The Environmental Protection Agency says it is not truly recycled unless it is reused -- through remanufacture, no matter what "it" is.
In 1970, Apollo 13 was launched, Monday Night Football premiered, one of our sons (who shall remain nameless) turned 1. And, Earth Day was born on April 22.
According to the Earth Day Network Website, in its first year approximately 20 million Americans participated. Forty years later, they claim "Earth Day is the largest secular holiday in the world, celebrated by more than a half billion people every year.' Whether this is strictly true or not, the birth of Earth Day -- and with it worldwide interest in saving the environment -- was an idea whose time had come.
In the intervening years we have all seen environmental concerns transformed from an aggravating truth advocated by fringe groups, to a dire necessity advertised by any company wanting to get on the bandwagon. The bandwagon thing is probably a good development for all of us.
Kay and my particular contribution to saving the world's environment has taken the form of remanufacturing laser toner cartridges, and in reselling refilled and generic inkjet printer cartridges. Started as a part-time endeavor back in 1997, the business was merged into Computer Central. There is no exact record, but it is likely we (mostly Kay) have recycled as many as 6,000 laser cartridges and almost that many inkjets.

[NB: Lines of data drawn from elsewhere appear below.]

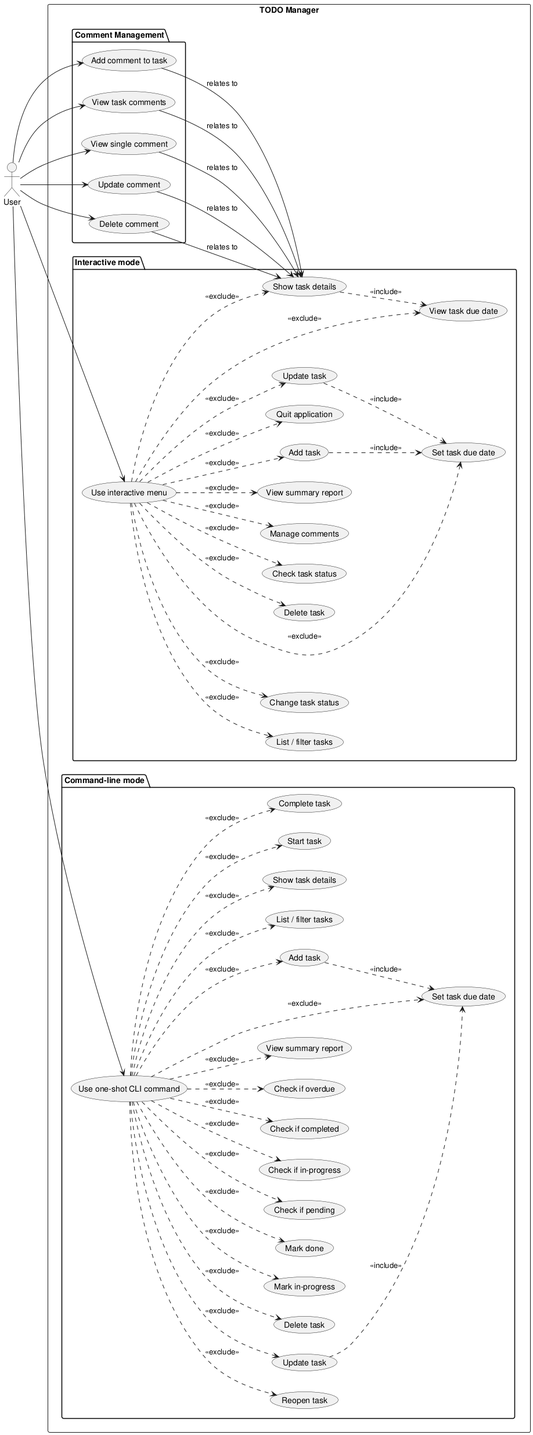
DanielRiha8906/Software_autoevolution_using_agents keeps this PlantUML diagram as experiments/supervisor_as_tools/user_stories/TODO/artifacts/use_case_diagram.png. Above is the earlier version.
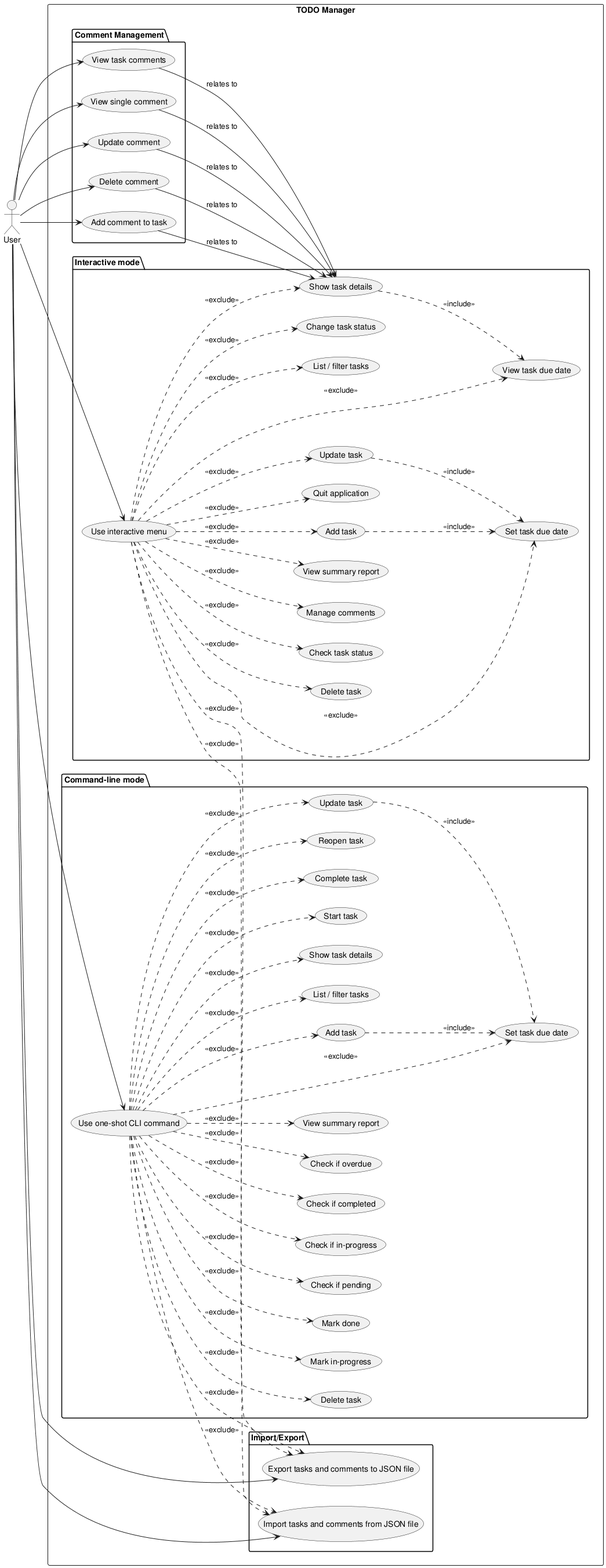
After the commit.

The edit, as a diff of the source:
```diff
@@ -12,6 +12,11 @@
     usecase "View single comment" as VIEW_COMMENT
     usecase "Update comment" as UPDATE_COMMENT
     usecase "Delete comment" as DELETE_COMMENT
+  }
+
+  package "Import/Export" {
+    usecase "Export tasks and comments to JSON file" as EXPORT
+    usecase "Import tasks and comments from JSON file" as IMPORT
   }
 
   package "Interactive mode" {
@@ -58,6 +63,8 @@
 User --> VIEW_COMMENT
 User --> UPDATE_COMMENT
 User --> DELETE_COMMENT
+User --> EXPORT
+User --> IMPORT
 
 ADD_COMMENT --> I_SHOW : relates to
 VIEW_COMMENTS --> I_SHOW : relates to
@@ -102,4 +109,9 @@
 C_ADD ..> C_DUEDATE : <<include>>
 C_UPDATE ..> C_DUEDATE : <<include>>
 
+UI ..> EXPORT : <<exclude>>
+UI ..> IMPORT : <<exclude>>
+CLI ..> EXPORT : <<exclude>>
+CLI ..> IMPORT : <<exclude>>
+
 @enduml
```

When we started "save the world one print cartridge at a time" was not a strong selling point. Back when I was still able to solicit business, the selling point was cost (OK, still is).
Now we do see strong emphasis in our nation or recycling and reusing, and the environmental impact of the explosion of home and small business printers.
Most of the following is a bit out of date (the problem is much greater than when I was first writing about the subject), and all of it applies primarily to laser cartridges. Information available about inkjet cartridges indicates they are becoming an even bigger environmental disaster.
1. According to statistics available in 1998 an estimated 800,000 laser cartridges are sold every week. It is estimated only 240,000 are recycled. That means a potential of 560,000 one-time-used cartridges go to landfills every week! (And this was before the "explosion" in inkjet printer use!) The plastic used in a typical cartridge is industrial-grade and takes approximately 1,000 years to decompose. Our 6,000 ain't that big a dent in the problem, but it is 1,000 years in our local landfills we're talking about.
2. On average, three quarts of oil are used to make each new cartridge. That would mean we kept 4,500 gallons of oil from being used by some manufacturer. It is estimated 30 percent of all print cartridges are now recycled, not at all sure what that comes out in keeping down the cost of a barrel of oil.
So, help celebrate Earth Day this year by Not wasting ink or toner printing out this Blog.
David L. Lewis is an observer of and sometimes commentator on life who may be reached via e-mail at email@example.com